Geothermal energy is heat energy stored within the GSHP_320earth, below its surface.  The earth, with its large thermal mass, is highly effective at absorbing and storing energy from the sun.  As such, the earth can act as an excellent source and sink for heating and cooling buildings.

In geothermal (or ‘geoexchange’) systems, energy is exchanged with the earth through a liquid (water or antifreeze solution) travelling in pipes that pass underground, or through a large body of water.  This process allows the earth to act as a sink for excess heat energy during the summer, and a source of heat energy during the winter.  Ground source heat pumps (GSHPs) are electric powered geoexchange systems that use pumps to transfer heat to and from the earth in order provide building heating, cooling and hot water.  These systems are highly efficient, generating three units of energy for every one unit of electrical energy used1.

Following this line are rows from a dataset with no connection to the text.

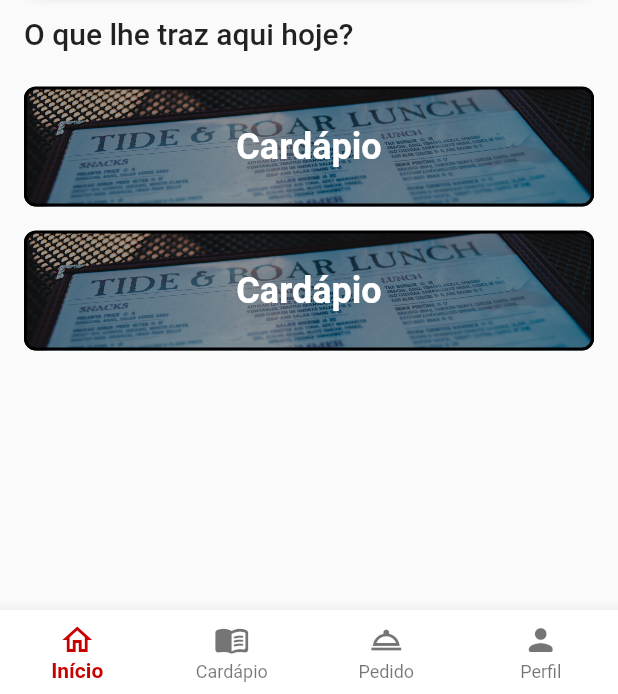
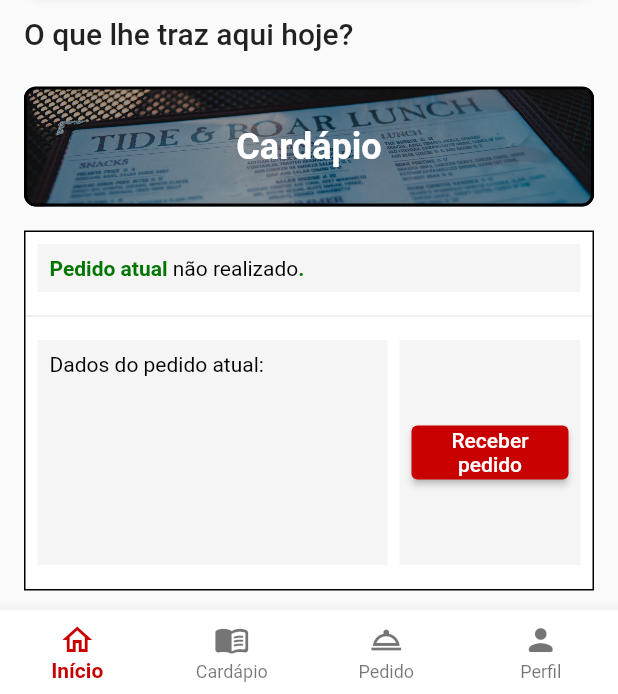
Before and after one commit to guilhermefmmachado/cantina_jit, a Flutter app: the screen it shows after launch, on a phone screen of 412 x 824 dp, the part 542-1236 px from its top. Run offline on Flutter 3.47's test engine with Material 2 defaults, Android fonts, the phone set to English and light mode, and no system bars.

Commit message:
Resumo do pedido na home.

```diff
--- a/lib/auxiliar-classes/app_color_palette.dart
+++ b/lib/auxiliar-classes/app_color_palette.dart
@@ -5,7 +5,7 @@
   static const Color redSec = Color(0xffAB6F6D);
   static const Color greenMain = Color(0xff007500);
   static const Color greenSec = Color(0xff40AB00);
-  static const Color whiteAux = Color(0xffFFF4EE);
+  static const Color whiteAux = Color(0xffF5F5F5);
   static const Color blackAux = Colors.black54;
   static const Color white = Colors.white;
   static const Color black = Colors.black;
--- a/lib/views/home.dart
+++ b/lib/views/home.dart
@@ -11,6 +11,8 @@
 }
 
 class _HomeViewState extends State<HomeView> {
+  String estadoPedido = "não realizado";
+
   @override
   Widget build(BuildContext context) {
     return Scaffold(
@@ -29,7 +31,98 @@
                 ),
               ],
             ),
-
+            HomeNavButton(),
+            Container(
+              width: MediaQuery.of(context).size.width - 32,
+              height: 240,
+              margin: EdgeInsets.symmetric(horizontal: 16, vertical: 8),
+              decoration: BoxDecoration(
+                  color: AppColorPalette.white,
+                  border: Border.all(color: AppColorPalette.black)),
+              child: Column(
+                children: [
+                  Container(
+                    width: MediaQuery.of(context).size.width,
+                    height: 32,
+                    padding: EdgeInsets.symmetric(horizontal: 8),
+                    margin: EdgeInsets.all(8),
+                    decoration: BoxDecoration(
+                      color: AppColorPalette.whiteAux,
+                    ),
+                    child: Row(
+                      crossAxisAlignment: CrossAxisAlignment.center,
+                      children: [
+                        RichText(
+                          text: TextSpan(
+                            text: "Pedido atual ",
+                            style: TextStyle(
+                              color: AppColorPalette.greenMain,
+                              fontWeight: FontWeight.bold,
+                            ),
+                            children: [
+                              TextSpan(
+                                text: "${estadoPedido}",
+                                style: TextStyle(
+                                  color: AppColorPalette.black,
+                                  fontWeight: FontWeight.normal,
+                                ),
+                              ),
+                              TextSpan(text: "."),
+                            ],
+                          ),
+                        ),
+                      ],
+                    ),
+                  ),
+                  Divider(),
+                  Container(
+                    width: MediaQuery.of(context).size.width,
+                    height: 150,
+                    margin: EdgeInsets.all(8),
+                    child: Row(
+                      children: [
+                        Expanded(
+                          flex: 2,
+                          child: Container(
+                            height: 150,
+                            margin: EdgeInsets.fromLTRB(0, 0, 8, 0),
+                            padding: EdgeInsets.all(8),
+                            decoration: BoxDecoration(
+                              color: AppColorPalette.whiteAux,
+                            ),
+                            child: RichText(
+                              text: TextSpan(
+                                text: "Dados do pedido atual:\n",
+                                style: TextStyle(
+                                  color: AppColorPalette.black,
+                                ),
+                              ),
+                            ),
+                          ),
+                        ),
+                        Expanded(
+                          flex: 1,
+                          child: Container(
+                            height: 150,
+                            decoration: BoxDecoration(
+                              color: AppColorPalette.whiteAux,
+                            ),
+                            child: Center(
+                              child: Padding(
+                                padding: const EdgeInsets.all(8.0),
+                                child: BttnReceberPedido(
+                                  isEnabled: true,
+                                ),
+                              ),
+                            ),
+                          ),
+                        ),
+                      ],
+                    ),
+                  )
+                ],
+              ),
+            ),
             // NOVAS ROWS E GESTURE DETECTORS
             HomeNavButton(),
             HomeNavButton(),
@@ -39,3 +132,63 @@
     );
   }
 }
+
+class BttnReceberPedido extends StatefulWidget {
+  // Eu sei que esse botão tem um único objetivo, abrir a janela para receber pedido, só.
+  final bool isEnabled;
+
+  const BttnReceberPedido({
+    Key? key,
+    required this.isEnabled,
+  }) : super(key: key);
+
+  @override
+  State<BttnReceberPedido> createState() => _BttnReceberPedidoState();
+}
+
+class _BttnReceberPedidoState extends State<BttnReceberPedido> {
+  receberPedido() {
+    return print("Olá, Mundo");
+  }
+
+  @override
+  Widget build(BuildContext context) {
+    return ElevatedButton(
+      child: Text(
+        "Receber pedido",
+        textAlign: TextAlign.center,
+      ),
+      style: ElevatedButton.styleFrom(
+        primary: AppColorPalette.redMain,
+      ),
+      onPressed: widget.isEnabled ? (() => receberPedido()) : null,
+    );
+  }
+}
+
+/*
+  ElevatedButton(
+    onPressed: (() => print("Olá, Mundo!")),
+    child: Text(
+      "Receber pedido",
+      textAlign: TextAlign.center,
+    ),
+    style: ElevatedButton.styleFrom(
+      primary: AppColorPalette.redMain,
+    ),
+  ),
+
+  onPressed: (() => print("Olá, Mundo!")),
+*/
+
+/*
+  TODO: Estilizar melhor o HOMENAVBUTTON;
+  TODO: Iniciar design do cardápio;
+  TODO: Iniciar design da tela de pedido;
+  TODO: Iniciar design da tela de perfil;
+  TODO: Iniciar design das telas de histórico;
+  TODO: BACKEND
+  TODO: LOGIN E CADASTRO
+
+  ! TUDO AQUI TEM SUBTAREFA E O TEMPO É CURTO! SEJA SÁBIO!
+*/
```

A GSHP consists of three components: the heat pump unit, the liquid heat exchange medium, and the air delivery system.  There are two main types of systems – closed and open loop.  In a closed loop GSHP, heat is exchanged with the earth by a continuous loop of underground piping.  An antifreeze solution (or, in a direct exchange systems, a refrigerant) is chilled to several degrees colder than the outside soil.  When the solution circulates through the underground piping, it absorbs heat from the surrounding soil.  Open systems differ in that they use heat retained in ground or surface water bodies rather than in the soil. As such they are commonly referred to as groundwater heat pumps or surface water heat pumps to differentiate them from closed loop GSHPs.

Image courtesy of ClimateMaster.

1 Fortis BC, 2009. Ground Source Heat Pump Program Information.